Recorded data
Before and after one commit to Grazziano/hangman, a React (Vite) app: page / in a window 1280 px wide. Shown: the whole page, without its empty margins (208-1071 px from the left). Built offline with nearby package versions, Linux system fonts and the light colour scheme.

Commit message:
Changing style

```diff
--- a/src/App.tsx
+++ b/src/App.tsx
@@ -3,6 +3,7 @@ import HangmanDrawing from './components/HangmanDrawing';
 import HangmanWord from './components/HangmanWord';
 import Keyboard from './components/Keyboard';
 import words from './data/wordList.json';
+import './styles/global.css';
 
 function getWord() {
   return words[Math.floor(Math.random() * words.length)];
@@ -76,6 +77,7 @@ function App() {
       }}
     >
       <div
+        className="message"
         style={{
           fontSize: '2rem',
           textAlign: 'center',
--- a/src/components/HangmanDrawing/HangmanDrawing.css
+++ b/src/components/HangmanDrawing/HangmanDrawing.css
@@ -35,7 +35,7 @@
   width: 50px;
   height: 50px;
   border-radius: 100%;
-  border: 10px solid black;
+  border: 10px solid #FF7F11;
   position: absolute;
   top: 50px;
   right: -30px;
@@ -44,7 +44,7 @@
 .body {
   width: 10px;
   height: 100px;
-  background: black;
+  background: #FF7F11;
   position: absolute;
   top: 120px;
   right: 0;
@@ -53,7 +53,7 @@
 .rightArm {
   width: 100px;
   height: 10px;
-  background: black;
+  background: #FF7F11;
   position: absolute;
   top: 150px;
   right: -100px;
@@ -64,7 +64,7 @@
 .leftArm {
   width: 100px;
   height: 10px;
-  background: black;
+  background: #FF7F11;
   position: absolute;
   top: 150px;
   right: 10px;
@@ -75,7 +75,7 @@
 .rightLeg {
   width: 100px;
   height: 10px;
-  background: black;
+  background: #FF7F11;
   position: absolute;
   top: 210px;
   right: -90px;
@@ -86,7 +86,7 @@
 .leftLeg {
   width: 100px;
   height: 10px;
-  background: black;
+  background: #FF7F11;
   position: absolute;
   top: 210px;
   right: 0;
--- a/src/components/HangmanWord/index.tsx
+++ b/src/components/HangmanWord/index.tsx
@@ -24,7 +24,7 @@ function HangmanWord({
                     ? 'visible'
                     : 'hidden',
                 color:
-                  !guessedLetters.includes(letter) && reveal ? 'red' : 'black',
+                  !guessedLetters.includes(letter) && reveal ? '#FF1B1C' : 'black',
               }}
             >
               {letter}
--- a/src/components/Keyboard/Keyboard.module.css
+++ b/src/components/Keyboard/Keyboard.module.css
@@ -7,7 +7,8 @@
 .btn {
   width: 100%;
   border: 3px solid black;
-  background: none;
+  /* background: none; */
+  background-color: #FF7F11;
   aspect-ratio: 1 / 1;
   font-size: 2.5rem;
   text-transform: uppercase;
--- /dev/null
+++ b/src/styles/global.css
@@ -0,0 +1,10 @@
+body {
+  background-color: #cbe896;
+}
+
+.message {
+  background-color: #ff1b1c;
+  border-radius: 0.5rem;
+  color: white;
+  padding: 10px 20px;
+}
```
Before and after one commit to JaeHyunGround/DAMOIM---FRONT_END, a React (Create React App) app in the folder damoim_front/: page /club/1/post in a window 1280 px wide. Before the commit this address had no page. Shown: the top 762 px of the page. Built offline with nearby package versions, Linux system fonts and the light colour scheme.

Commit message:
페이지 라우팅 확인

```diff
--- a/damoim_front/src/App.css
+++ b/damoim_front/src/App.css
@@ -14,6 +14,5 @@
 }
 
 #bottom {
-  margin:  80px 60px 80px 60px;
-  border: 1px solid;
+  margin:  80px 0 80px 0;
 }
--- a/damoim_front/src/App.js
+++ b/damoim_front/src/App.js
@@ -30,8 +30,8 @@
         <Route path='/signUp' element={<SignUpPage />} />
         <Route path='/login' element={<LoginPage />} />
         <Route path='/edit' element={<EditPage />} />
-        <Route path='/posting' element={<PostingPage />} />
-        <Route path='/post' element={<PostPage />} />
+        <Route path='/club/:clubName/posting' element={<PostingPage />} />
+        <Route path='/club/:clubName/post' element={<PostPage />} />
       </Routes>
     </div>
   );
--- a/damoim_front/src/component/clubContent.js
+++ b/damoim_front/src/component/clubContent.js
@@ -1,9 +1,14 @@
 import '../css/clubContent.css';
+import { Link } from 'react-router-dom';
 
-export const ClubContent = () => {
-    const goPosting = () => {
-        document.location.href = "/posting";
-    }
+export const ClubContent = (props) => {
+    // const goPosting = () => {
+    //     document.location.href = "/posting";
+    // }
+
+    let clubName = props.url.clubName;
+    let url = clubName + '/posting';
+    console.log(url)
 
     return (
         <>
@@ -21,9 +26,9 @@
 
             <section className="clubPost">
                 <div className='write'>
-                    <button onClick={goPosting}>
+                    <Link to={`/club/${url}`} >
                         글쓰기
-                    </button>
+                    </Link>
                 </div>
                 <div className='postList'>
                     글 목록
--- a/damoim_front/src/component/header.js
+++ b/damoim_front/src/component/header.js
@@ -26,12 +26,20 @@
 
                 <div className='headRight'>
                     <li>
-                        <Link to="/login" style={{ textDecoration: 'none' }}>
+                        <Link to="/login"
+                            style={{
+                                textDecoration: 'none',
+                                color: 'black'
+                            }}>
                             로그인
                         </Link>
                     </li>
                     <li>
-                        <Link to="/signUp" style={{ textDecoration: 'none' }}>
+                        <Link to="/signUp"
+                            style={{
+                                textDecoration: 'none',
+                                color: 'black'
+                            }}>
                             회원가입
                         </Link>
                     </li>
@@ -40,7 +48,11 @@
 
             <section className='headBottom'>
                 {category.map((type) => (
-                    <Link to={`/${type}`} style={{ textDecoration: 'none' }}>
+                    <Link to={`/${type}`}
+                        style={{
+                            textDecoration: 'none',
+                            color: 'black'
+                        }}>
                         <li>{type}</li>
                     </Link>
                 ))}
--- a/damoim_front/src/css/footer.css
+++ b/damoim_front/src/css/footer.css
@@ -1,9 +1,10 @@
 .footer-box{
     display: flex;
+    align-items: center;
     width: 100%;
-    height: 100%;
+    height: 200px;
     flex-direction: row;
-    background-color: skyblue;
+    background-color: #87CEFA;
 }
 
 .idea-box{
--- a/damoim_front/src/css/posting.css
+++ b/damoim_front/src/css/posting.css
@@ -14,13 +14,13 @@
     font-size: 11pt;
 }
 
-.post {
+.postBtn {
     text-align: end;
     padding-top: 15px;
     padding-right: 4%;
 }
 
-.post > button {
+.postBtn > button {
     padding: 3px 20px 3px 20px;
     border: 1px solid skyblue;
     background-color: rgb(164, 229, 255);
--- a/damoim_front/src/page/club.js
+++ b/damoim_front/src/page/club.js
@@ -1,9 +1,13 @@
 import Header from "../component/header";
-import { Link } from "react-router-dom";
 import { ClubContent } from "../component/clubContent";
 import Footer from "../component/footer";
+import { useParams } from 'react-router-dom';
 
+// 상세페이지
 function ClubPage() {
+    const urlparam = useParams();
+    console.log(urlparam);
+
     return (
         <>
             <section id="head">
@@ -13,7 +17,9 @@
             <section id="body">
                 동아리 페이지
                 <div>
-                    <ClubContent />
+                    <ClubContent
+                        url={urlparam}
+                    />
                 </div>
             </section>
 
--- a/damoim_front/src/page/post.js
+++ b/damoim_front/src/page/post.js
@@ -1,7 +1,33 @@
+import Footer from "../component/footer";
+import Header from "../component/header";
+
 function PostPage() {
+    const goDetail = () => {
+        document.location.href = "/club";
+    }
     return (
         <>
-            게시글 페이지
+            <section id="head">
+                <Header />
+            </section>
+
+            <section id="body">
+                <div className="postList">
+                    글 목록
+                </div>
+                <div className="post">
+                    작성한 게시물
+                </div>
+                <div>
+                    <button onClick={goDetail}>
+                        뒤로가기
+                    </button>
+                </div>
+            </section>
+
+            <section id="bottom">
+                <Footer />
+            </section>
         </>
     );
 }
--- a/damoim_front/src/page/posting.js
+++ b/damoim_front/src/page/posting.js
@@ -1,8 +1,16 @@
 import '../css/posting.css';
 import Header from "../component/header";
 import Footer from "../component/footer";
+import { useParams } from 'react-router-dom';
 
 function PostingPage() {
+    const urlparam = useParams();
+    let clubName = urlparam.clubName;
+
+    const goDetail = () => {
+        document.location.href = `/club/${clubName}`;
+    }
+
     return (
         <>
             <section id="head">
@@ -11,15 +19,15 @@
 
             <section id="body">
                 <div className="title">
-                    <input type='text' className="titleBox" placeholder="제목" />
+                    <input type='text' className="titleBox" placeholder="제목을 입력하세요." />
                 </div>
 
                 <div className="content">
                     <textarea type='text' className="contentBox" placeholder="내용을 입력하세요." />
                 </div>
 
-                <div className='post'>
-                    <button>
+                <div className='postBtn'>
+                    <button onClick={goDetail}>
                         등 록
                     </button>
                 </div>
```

## What to work on
Among the records, find all lines that include the string "color" and return them.

## Task response
                 color:
+  background-color: #FF7F11;
+  background-color: #cbe896;
+  background-color: #ff1b1c;
+  color: white;
+                                color: 'black'
+                                color: 'black'
+                            color: 'black'
-    background-color: skyblue;
+    background-color: #87CEFA;
     background-color: rgb(164, 229, 255);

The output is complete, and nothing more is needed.